You have all got the latest and well-publicised feeder space allowances for growing and finishing pigs – well, I hope you have, as it is very important to get this right in terms of growth and feed usage. After this, in feed usage terms, comes the correct through gap allowance for the pigs as they grow. Let's put some figures to this.
Table 1 shows the penalty which can occur when pigs have to work too hard for their feed and I have taken the liberty of extrapolating work done 14 years ago into cost-penalty terms, i.e. meat per tonne of food foregone. This shows that not getting the feeder gap right for the age of pig was equivalent, in those days, to the producer having to pay 14% more for his food.
Things seem much the same today, as American and Canadian researchers have recently found very similar penalties, which I have again calculated out into MTF terms (so much better for pig farmers than the FCR-worsening measurement which researchers still use). The penalty this time was over 20 kg less MTF – but to a heavier slaughter weight than in the Europe of 1995.
Table 1. Incorrect feeder adjustment equals a 14% hike in feed costs.
Too little (a) Adequate (b) Difference
Days to 100 kg 96.3 82.8 13.6 days
Food eaten per pig (kg) 189.7 182.9 5
Saleable meat/tonne of feed (kg) 270 288 +18 (6.7%)
Feeders preset, not adjusted
Feeders adjusted according to consumption residues
Evenness matters, too
Those of you who accompany me on my farm visits know that I am 'hot' on feeder throat gap management, so it was particularly interesting for me to see the following on a large Eastern European farm last year, which had four large nurseries. One was managed very well in this respect, and one very carelessly by a novice stockman. The difference in evenness (i.e. lack of variation particularly at shipping) of the two groups of pigs at 30 kg was obvious.
Now the owner is a remarkable man. Instead of rushing off to bawl out the errant stockman, he agreed to my cheeky suggestion (in the cause of science!) to leave things as they were for the moment and put through just one more batch and try to measure the difference in variation at shipping.
In return I would calculate just how much the difference in stockmanship was costing him at slaughter weight, which could use as an object lesson for all his (132!) workers.
The results have just come in (Table 2). They enable me to put some econometrics to the age-old problem of too wide a 'close-out' window and consequent inefficient use of expensive finishing accommodation – not to mention being obliged to ship out under weights. Or being forced to put the laggards into a spare pen elsewhere, which is often an all too bloody business in both senses of the word!

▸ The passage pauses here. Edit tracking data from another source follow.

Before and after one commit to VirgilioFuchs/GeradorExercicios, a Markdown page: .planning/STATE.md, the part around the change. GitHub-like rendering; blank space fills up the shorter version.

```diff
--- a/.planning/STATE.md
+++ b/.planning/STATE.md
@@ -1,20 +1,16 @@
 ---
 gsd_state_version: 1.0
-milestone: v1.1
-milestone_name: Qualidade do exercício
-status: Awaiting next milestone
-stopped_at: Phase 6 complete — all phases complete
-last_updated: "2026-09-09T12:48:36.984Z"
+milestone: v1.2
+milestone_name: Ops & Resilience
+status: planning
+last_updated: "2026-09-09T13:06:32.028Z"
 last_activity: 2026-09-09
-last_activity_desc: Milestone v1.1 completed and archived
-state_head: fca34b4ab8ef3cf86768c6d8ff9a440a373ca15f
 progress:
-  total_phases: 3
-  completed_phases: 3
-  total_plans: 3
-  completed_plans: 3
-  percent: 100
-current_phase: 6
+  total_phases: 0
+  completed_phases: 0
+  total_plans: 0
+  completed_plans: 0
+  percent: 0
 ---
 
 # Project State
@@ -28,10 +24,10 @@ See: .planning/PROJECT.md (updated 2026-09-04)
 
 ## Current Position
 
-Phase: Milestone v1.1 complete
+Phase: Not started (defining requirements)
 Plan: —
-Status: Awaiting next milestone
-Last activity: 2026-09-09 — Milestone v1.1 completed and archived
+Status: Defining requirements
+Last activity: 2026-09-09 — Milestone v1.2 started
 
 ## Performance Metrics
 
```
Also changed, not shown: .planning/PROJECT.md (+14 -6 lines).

Assuming that finishing housing costs can be around 8% of total finished pig costs today, the results in Table 2 suggest that the inexperienced nursery stockman's casual attention to feeder management was costing my client a reduction in gross margin of 11%/pigs on underutilised housing costs alone.

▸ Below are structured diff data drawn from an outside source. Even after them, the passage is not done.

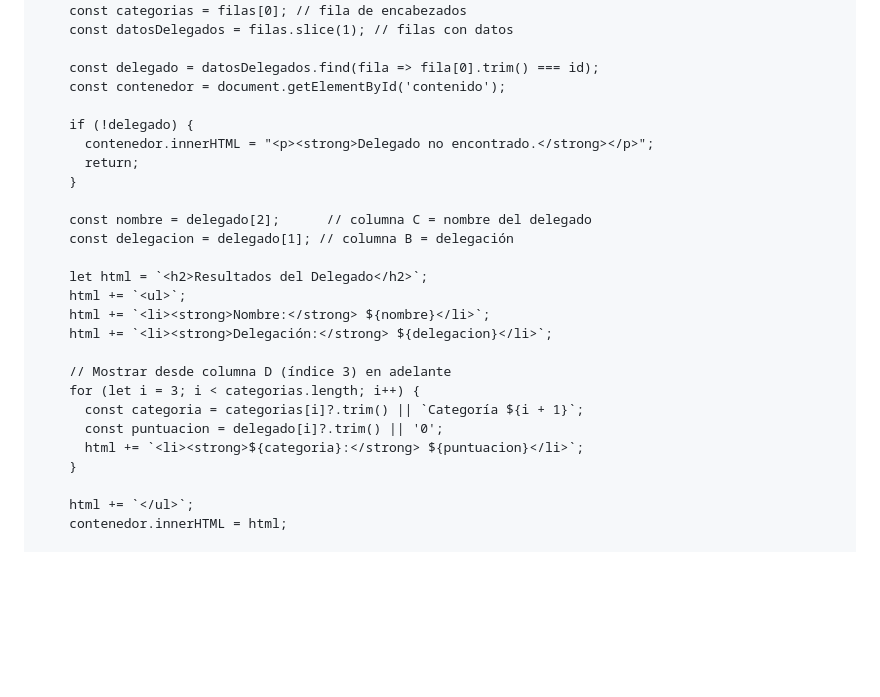
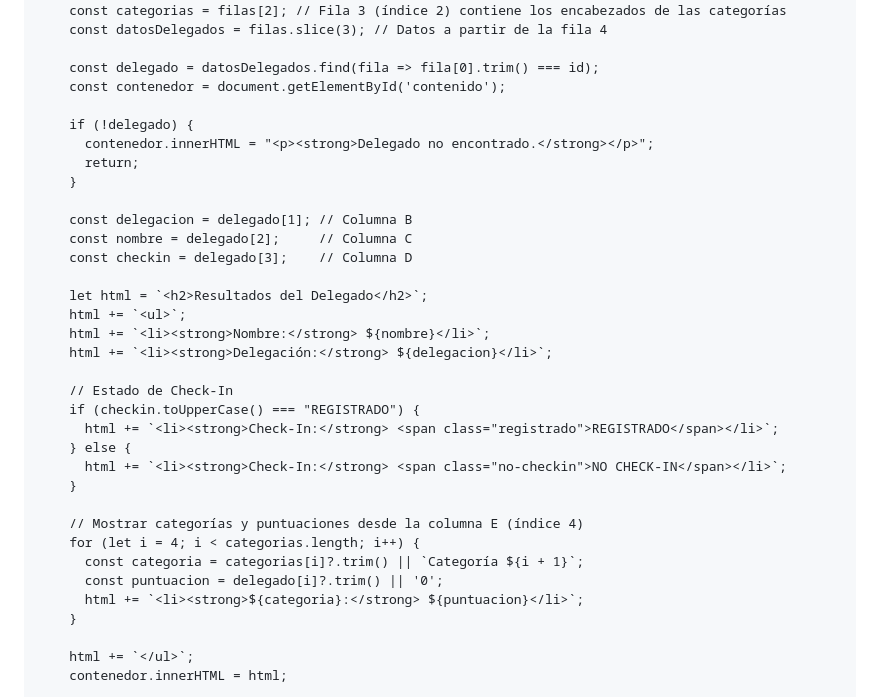
Before and after one commit to DarwingP24/delegado-page, a Markdown page: README.md, the part around the change. Drawn GitHub-style; blank space fills up the shorter version.

```diff
--- a/README.md
+++ b/README.md
@@ -42,6 +42,14 @@
     li {
       padding: 5px 0;
     }
+    .registrado {
+      color: green;
+      font-weight: bold;
+    }
+    .no-checkin {
+      color: red;
+      font-weight: bold;
+    }
   </style>
   <script>
     function getDelegadoID() {
@@ -58,8 +66,8 @@
         const texto = await response.text();
 
         const filas = texto.trim().split('\n').map(fila => fila.split(/,(?=(?:(?:[^"]*"){2})*[^"]*$)/));
-        const categorias = filas[0]; // fila de encabezados
-        const datosDelegados = filas.slice(1); // filas con datos
+        const categorias = filas[2]; // Fila 3 (índice 2) contiene los encabezados de las categorías
+        const datosDelegados = filas.slice(3); // Datos a partir de la fila 4
 
         const delegado = datosDelegados.find(fila => fila[0].trim() === id);
         const contenedor = document.getElementById('contenido');
@@ -69,16 +77,24 @@
           return;
         }
 
-        const nombre = delegado[2];      // columna C = nombre del delegado
-        const delegacion = delegado[1]; // columna B = delegación
+        const delegacion = delegado[1]; // Columna B
+        const nombre = delegado[2];     // Columna C
+        const checkin = delegado[3];    // Columna D
 
         let html = `<h2>Resultados del Delegado</h2>`;
         html += `<ul>`;
         html += `<li><strong>Nombre:</strong> ${nombre}</li>`;
         html += `<li><strong>Delegación:</strong> ${delegacion}</li>`;
 
-        // Mostrar desde columna D (índice 3) en adelante
-        for (let i = 3; i < categorias.length; i++) {
+        // Estado de Check-In
+        if (checkin.toUpperCase() === "REGISTRADO") {
+          html += `<li><strong>Check-In:</strong> <span class="registrado">REGISTRADO</span></li>`;
+        } else {
+          html += `<li><strong>Check-In:</strong> <span class="no-checkin">NO CHECK-IN</span></li>`;
+        }
+
+        // Mostrar categorías y puntuaciones desde la columna E (índice 4)
+        for (let i = 4; i < categorias.length; i++) {
           const categoria = categorias[i]?.trim() || `Categoría ${i + 1}`;
           const puntuacion = delegado[i]?.trim() || '0';
           html += `<li><strong>${categoria}:</strong> ${puntuacion}</li>`;
```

Thankfully I was not there to witness the eventual interview!
Table 2. Effect of careful feeder throat* supervision on liveweight evenness at shipping.
Pigs remaining at less than Median of the variation in

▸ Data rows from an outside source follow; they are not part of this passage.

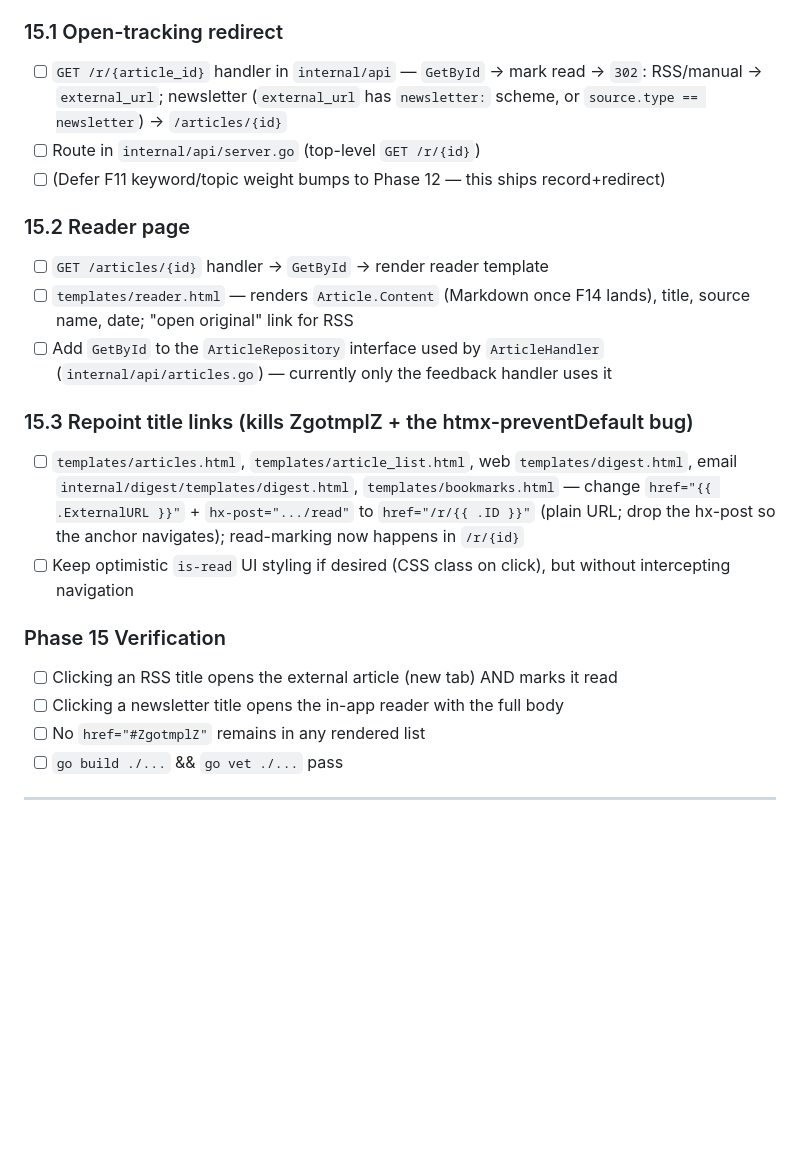
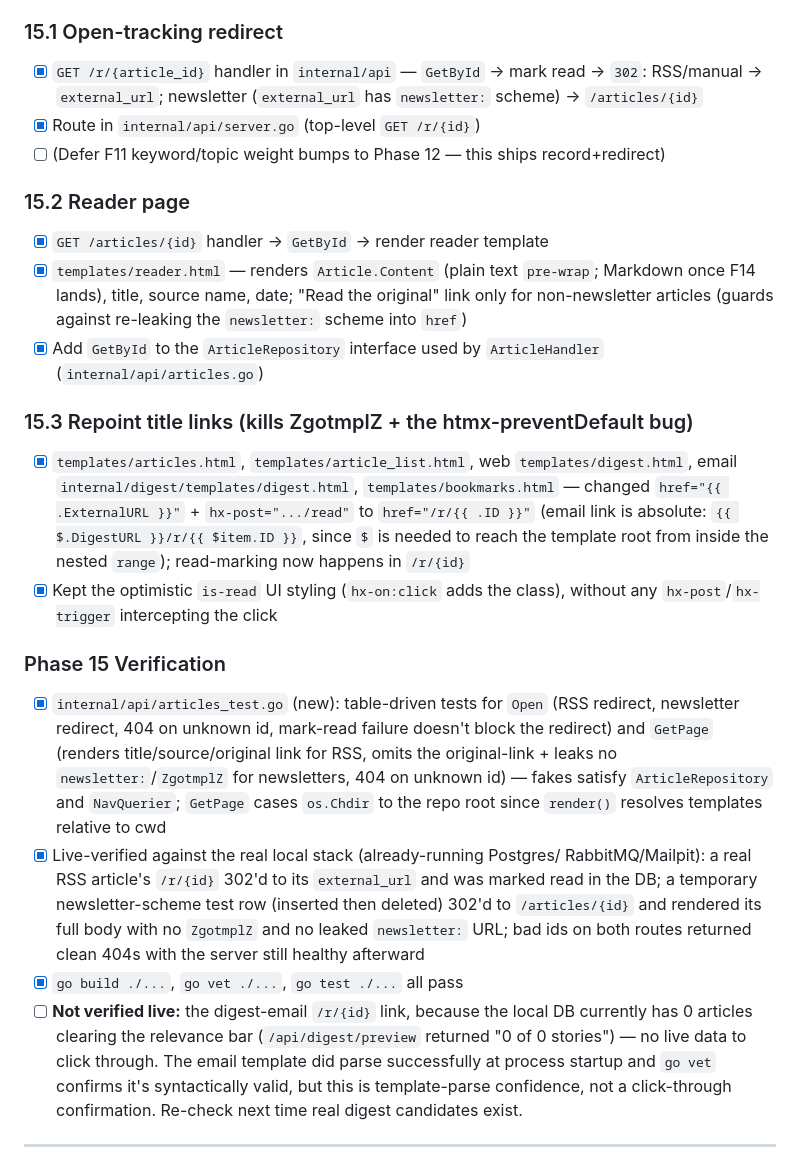
Before and after one commit to ffrt-labs/agregado, a Markdown page: docs/TODO.md, the part around the change. Drawn GitHub-style; blank space fills up the shorter version.

Commit message:
docs: check off Phase 15 and refresh the stale current-state summary
AGENTS.md/CLAUDE.md's "Current State" section had been stuck at
"Phase 3 Verification" despite Phases 1-15 actually being done.

Co-Authored-By: Claude Sonnet 5 <noreply@anthropic.com>

```diff
--- a/docs/TODO.md
+++ b/docs/TODO.md
@@ -877,33 +877,53 @@ RSS links too); (c) newsletters have no external page (body is in `Content`).
 existing `ArticleRepo.GetById`. Pulls a subset of F11 (`/r/`) + F5 detail forward.
 
 ### 15.1 Open-tracking redirect
-- [ ] `GET /r/{article_id}` handler in `internal/api` — `GetById` → mark read →
+- [x] `GET /r/{article_id}` handler in `internal/api` — `GetById` → mark read →
       `302`: RSS/manual → `external_url`; newsletter (`external_url` has `newsletter:`
-      scheme, or `source.type == newsletter`) → `/articles/{id}`
-- [ ] Route in `internal/api/server.go` (top-level `GET /r/{id}`)
+      scheme) → `/articles/{id}`
+- [x] Route in `internal/api/server.go` (top-level `GET /r/{id}`)
 - [ ] (Defer F11 keyword/topic weight bumps to Phase 12 — this ships record+redirect)
 
 ### 15.2 Reader page
-- [ ] `GET /articles/{id}` handler → `GetById` → render reader template
-- [ ] `templates/reader.html` — renders `Article.Content` (Markdown once F14 lands),
-      title, source name, date; "open original" link for RSS
-- [ ] Add `GetById` to the `ArticleRepository` interface used by `ArticleHandler`
-      (`internal/api/articles.go`) — currently only the feedback handler uses it
+- [x] `GET /articles/{id}` handler → `GetById` → render reader template
+- [x] `templates/reader.html` — renders `Article.Content` (plain text `pre-wrap`;
+      Markdown once F14 lands), title, source name, date; "Read the original" link
+      only for non-newsletter articles (guards against re-leaking the `newsletter:`
+      scheme into `href`)
+- [x] Add `GetById` to the `ArticleRepository` interface used by `ArticleHandler`
+      (`internal/api/articles.go`)
 
 ### 15.3 Repoint title links (kills ZgotmplZ + the htmx-preventDefault bug)
-- [ ] `templates/articles.html`, `templates/article_list.html`, web
+- [x] `templates/articles.html`, `templates/article_list.html`, web
       `templates/digest.html`, email `internal/digest/templates/digest.html`,
-      `templates/bookmarks.html` — change `href="{{ .ExternalURL }}"` +
-      `hx-post=".../read"` to `href="/r/{{ .ID }}"` (plain URL; drop the hx-post so
-      the anchor navigates); read-marking now happens in `/r/{id}`
-- [ ] Keep optimistic `is-read` UI styling if desired (CSS class on click), but
-      without intercepting navigation
+      `templates/bookmarks.html` — changed `href="{{ .ExternalURL }}"` +
+      `hx-post=".../read"` to `href="/r/{{ .ID }}"` (email link is absolute:
+      `{{ $.DigestURL }}/r/{{ $item.ID }}`, since `$` is needed to reach the
+      template root from inside the nested `range`); read-marking now happens
+      in `/r/{id}`
+- [x] Kept the optimistic `is-read` UI styling (`hx-on:click` adds the class),
+      without any `hx-post`/`hx-trigger` intercepting the click
 
 ### Phase 15 Verification
-- [ ] Clicking an RSS title opens the external article (new tab) AND marks it read
-- [ ] Clicking a newsletter title opens the in-app reader with the full body
-- [ ] No `href="#ZgotmplZ"` remains in any rendered list
-- [ ] `go build ./...` && `go vet ./...` pass
+- [x] `internal/api/articles_test.go` (new): table-driven tests for `Open`
+      (RSS redirect, newsletter redirect, 404 on unknown id, mark-read failure
+      doesn't block the redirect) and `GetPage` (renders title/source/original
+      link for RSS, omits the original-link + leaks no `newsletter:`/`ZgotmplZ`
+      for newsletters, 404 on unknown id) — fakes satisfy `ArticleRepository`
+      and `NavQuerier`; `GetPage` cases `os.Chdir` to the repo root since
+      `render()` resolves templates relative to cwd
+- [x] Live-verified against the real local stack (already-running Postgres/
+      RabbitMQ/Mailpit): a real RSS article's `/r/{id}` 302'd to its
+      `external_url` and was marked read in the DB; a temporary newsletter-scheme
+      test row (inserted then deleted) 302'd to `/articles/{id}` and rendered its
+      full body with no `ZgotmplZ` and no leaked `newsletter:` URL; bad ids on
+      both routes returned clean 404s with the server still healthy afterward
+- [x] `go build ./...`, `go vet ./...`, `go test ./...` all pass
+- [ ] **Not verified live:** the digest-email `/r/{id}` link, because the local
+      DB currently has 0 articles clearing the relevance bar (`/api/digest/preview`
+      returned "0 of 0 stories") — no live data to click through. The email
+      template did parse successfully at process startup and `go vet` confirms
+      it's syntactically valid, but this is template-parse confidence, not a
+      click-through confirmation. Re-check next time real digest candidates exist.
 
 ---
 
```
Also changed, not shown: AGENTS.md (+19 -10 lines).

shipping weight at shipping liveweight
Poor adjustment – less than
once weekly/feeder 87% 12 kg
Daily supervision and
adjustment if required 36% 5 kg
* Plate feeders
** Once 10% of the batch were estimated to have reached contract weight.
Source: Client information (2009).